Misunderstanding is a pervasive phenomenon in social life, sometimes with serious consequences for people's life chances. Misunderstandings are especially hazardous in high-stakes events such as job interviews or in the legal system. In unequal power encounters, unsuccessful communication is regularly attributed to the less powerful participant, especially when those participants are members of an ethnic minority group. But even when communicative events are not prestructured by participants' differential positions in social hierarchies, misunderstandings occur at different levels of interactional and social engagement.
Misunderstanding in Social Life examines such problematic talk in ordinary conversation and different institutional settings, including socializing events and story tellings, education and assessment activities, and interviews in TV news broadcasts, employment agencies, legal settings, and language testing. The analyzed interactions are located in a variety of sociocultural environments and conducted in a range of languages, including English, French, German, Hebrew, Japanese, such language varieties as Aboriginal Australian English and Maori New Zealand English, and nonnative varieties.
The original studies included in this volume adopt a variety of theoretical perspectives, including discourse-pragmatic approaches, conversation analysis, interactional sociolinguistics, social constructionism, tropological and narrative analysis. They represent multiple views of misunderstanding as a multilayered discourse event.
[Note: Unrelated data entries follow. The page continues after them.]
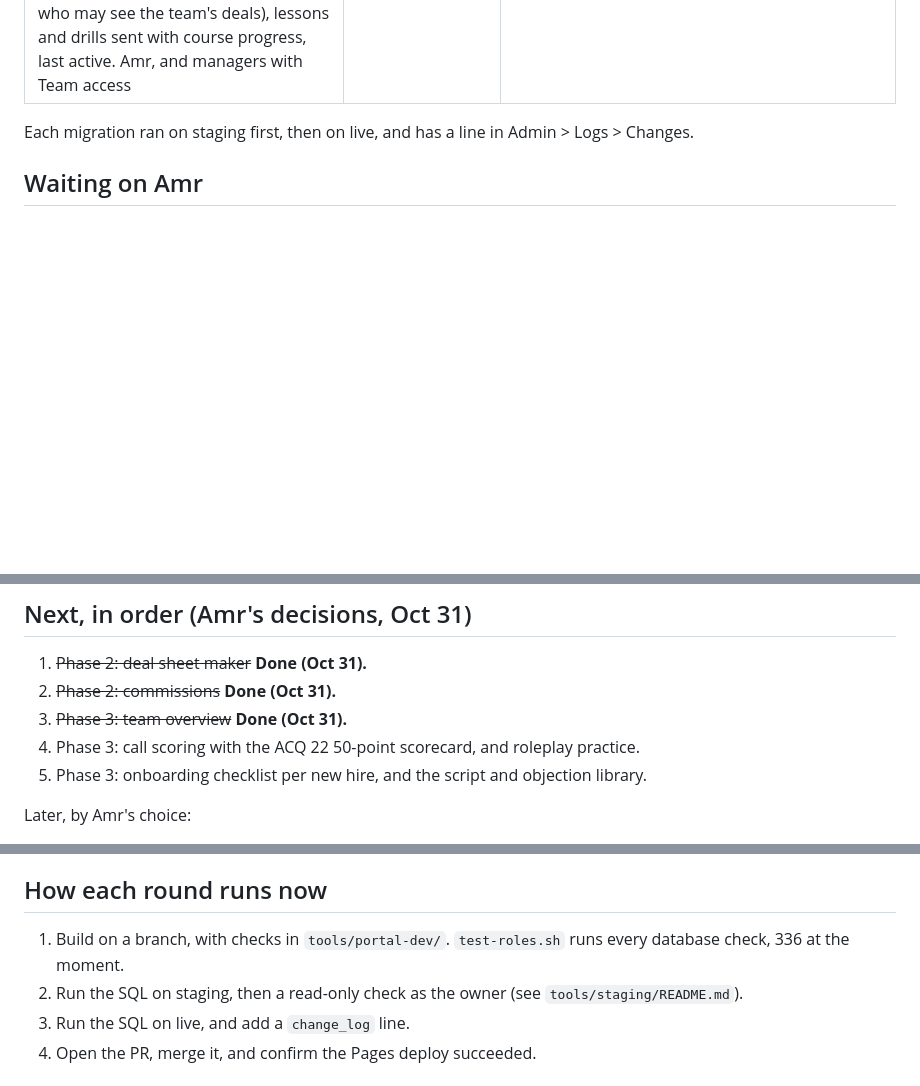
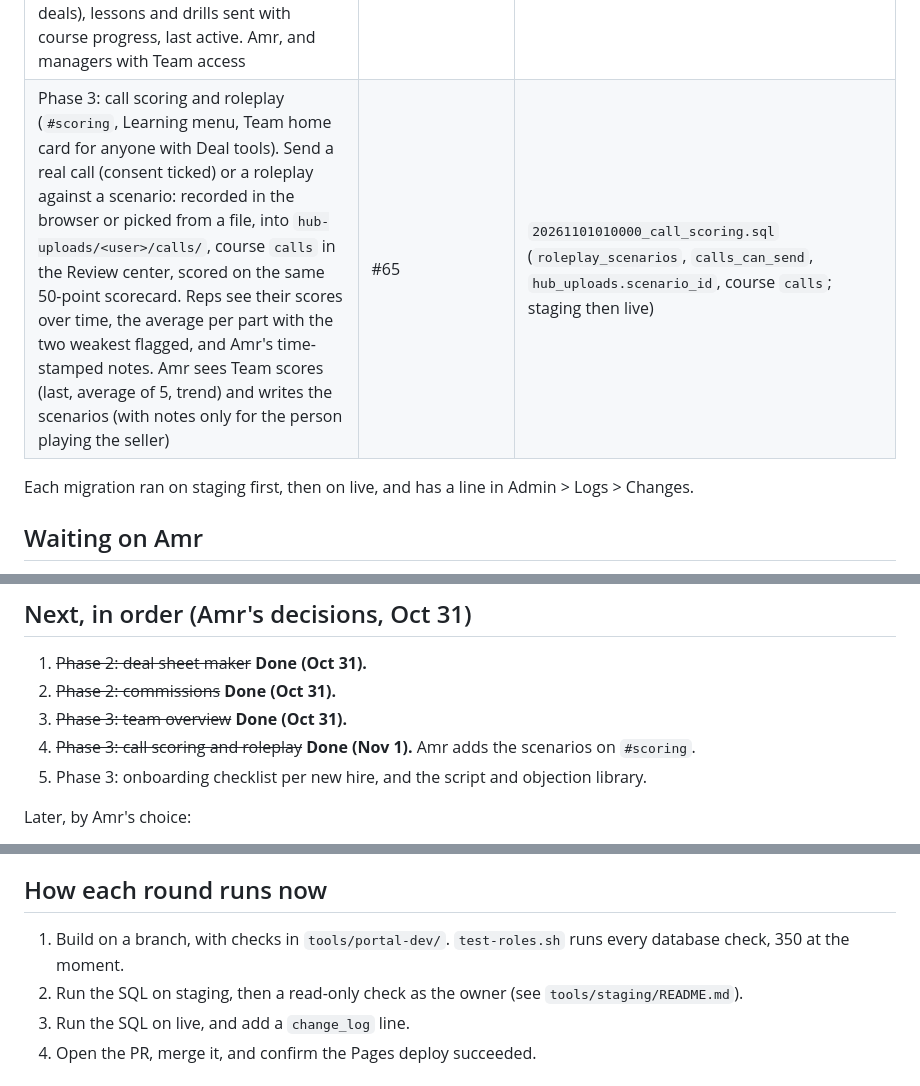
Before and after one commit to amrabdelgawad1/amrabdelgawad1.github.io, a Markdown page: PICKUP.md, 3 parts joined by grey strips. Rendered like a GitHub page; blank space fills up the shorter version.

Commit message:
Call scoring: PICKUP and ROADMAP
Co-Authored-By: Claude Opus 5.5 <noreply@anthropic.com>
Claude-Session: https://claude.ai/code/session_01EwnNq5DgdDmVaisqa9a2Uw

```diff
--- a/PICKUP.md
+++ b/PICKUP.md
@@ -26,6 +26,7 @@ Pick up from here. Every item below is merged to `main` and live unless it says
 | Phase 2: deal sheet maker. "Make a deal sheet" in every real deal's folder: one page for buyers (asking price, per acre or value after repairs and repairs, up to 4 folder photos decrypted in the browser, details, contact, as-is and assignment lines), Print or save as PDF (one Letter or A4 page) or Copy as text. Never on it: max offer, opening offer, what we pay, seller, notes, title company, file names. Street address and parcel only when ticked. Details saved inside the encrypted deal | #61 (checks only) | none; CRM file updated |
 | Phase 2: commissions. On a closed deal (Deal CRM, Amr only): pick the rep, type the profit and a percentage (worked out) or the commission; owed or paid. Each one is an expense line in Cash (Commissions), kept in step both ways (paid either side; amount and date only from the CRM; can't be deleted from Cash). Reps see their own on the Team home (never profit or percent) and get a notification when added and paid. Admin Money box: commissions owed | #62 | `20261031230000_commissions.sql` (staging, then live). CRM file: see below |
 | Phase 3: team overview (`#teamview`, People menu, Admin overview link). One row per person for today, 7 or 30 days: on shift, hours and days, calls (dials, conversations, offers, appointments), end-of-day notes missing, deals (open, under contract, closed, follow-ups late; only for people who may see the team's deals), lessons and drills sent with course progress, last active. Amr, and managers with Team access | #63 | `20261031240000_team_overview.sql` (`portal_team_overview`, staging then live, run through the Supabase connection) |
+| Phase 3: call scoring and roleplay (`#scoring`, Learning menu, Team home card for anyone with Deal tools). Send a real call (consent ticked) or a roleplay against a scenario: recorded in the browser or picked from a file, into `hub-uploads/<user>/calls/`, course `calls` in the Review center, scored on the same 50-point scorecard. Reps see their scores over time, the average per part with the two weakest flagged, and Amr's time-stamped notes. Amr sees Team scores (last, average of 5, trend) and writes the scenarios (with notes only for the person playing the seller) | #65 | `20261101010000_call_scoring.sql` (`roleplay_scenarios`, `calls_can_send`, `hub_uploads.scenario_id`, course `calls`; staging then live) |
 
 Each migration ran on staging first, then on live, and has a line in Admin > Logs > Changes.
 
@@ -39,7 +40,7 @@ Each migration ran on staging first, then on live, and has a line in Admin > Log
 1. ~~Phase 2: deal sheet maker~~ **Done (Oct 31).**
 2. ~~Phase 2: commissions~~ **Done (Oct 31).**
 3. ~~Phase 3: team overview~~ **Done (Oct 31).**
-4. Phase 3: call scoring with the ACQ 22 50-point scorecard, and roleplay practice.
+4. ~~Phase 3: call scoring and roleplay~~ **Done (Nov 1).** Amr adds the scenarios on `#scoring`.
 5. Phase 3: onboarding checklist per new hire, and the script and objection library.
 
 Later, by Amr's choice:
@@ -59,7 +60,7 @@ Later, by Amr's choice:
 The Supabase SQL editor sometimes keeps showing "Running..." after a migration has finished. Don't run it again blindly: read back what it created (tables, triggers, function bodies) to confirm, as on Oct 31 for the notifications migration.
 
 ## How each round runs now
-1. Build on a branch, with checks in `tools/portal-dev/`. `test-roles.sh` runs every database check, 336 at the moment.
+1. Build on a branch, with checks in `tools/portal-dev/`. `test-roles.sh` runs every database check, 350 at the moment.
 2. Run the SQL on staging, then a read-only check as the owner (see `tools/staging/README.md`).
 3. Run the SQL on live, and add a `change_log` line.
 4. Open the PR, merge it, and confirm the Pages deploy succeeded.
```
Also changed, not shown: ROADMAP.md (+2 -1 lines).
About the Author
Juliane House is Professor of Applied Linguistics at Hamburg University.
Gabriele Kasper is Professor of Second Language Studies at the University of
Hawai'i, and Steven Ross is Professor at the School of Policy Studies, Kwansei Gakuin University, Kobe/Sanda, Japan.
Table of Contents1. INTRODUCTION
Juliane House, Gabriele Kasper, & Steven Ross 2. MISUNDERSTANDING IN INTERCULTURAL UNIVERSITY ENCOUNTERS Juliane House, Hamburg University, Germany 3. PARASITIC FORMS OF MISUNDERSTANDING Volker Hinnenkamp, Augsburg University, Germany 4. REPETITION AS A SOURCE OF MISCOMMUNICATION IN ORAL PROFICIENCY INTERVIEWS Steven Ross, Kwansei Gakuin University, Sande-Kobe, Japan & Gabriele Kasper, University of Hawai’i at Manoa, USA 5. MISUNDERSTANDINGS IN POLITICAL INTERVIEWS Elda Weizman, Bar-Ilan University, Israel & Shoshana Blum-Kulka, Hebrew University of Jerusalem, Israel 6. "I COULDN'T FOLLOW HER STORY…": GENDER AND ETHNIC DIFFERENCES IN NEW ZEALAND NARRATIVES Janet Holmes, Victoria University, New Zealand 7. IDENTITY, ROLE, AND VOICE IN CROSS-CULTURAL (MIS)COMMUNICATION Claire Kramsch, University of California at Berkeley, USA 8. MISUNDERSTANDING TEACHING AND LEARNING Joan Turner, Goldsmiths College, University of London, UK & Masako Hiraga, Rikkyo University, Tokyo, Japan 9. THE POLITICS OF MISUNDERSTANDING IN THE LEGAL SYSTEM: ABORIGINAL ENGLISH SPEAKERS IN QUEENSLAND Diana Eades, University of Hawai’i at Manoa, USA 10. DISTRUST: A DETERMINING FACTOR IN THE OUTCOMES OF GATEKEEPING ENCOUNTERS Julie Kerekes, Stanford University, USA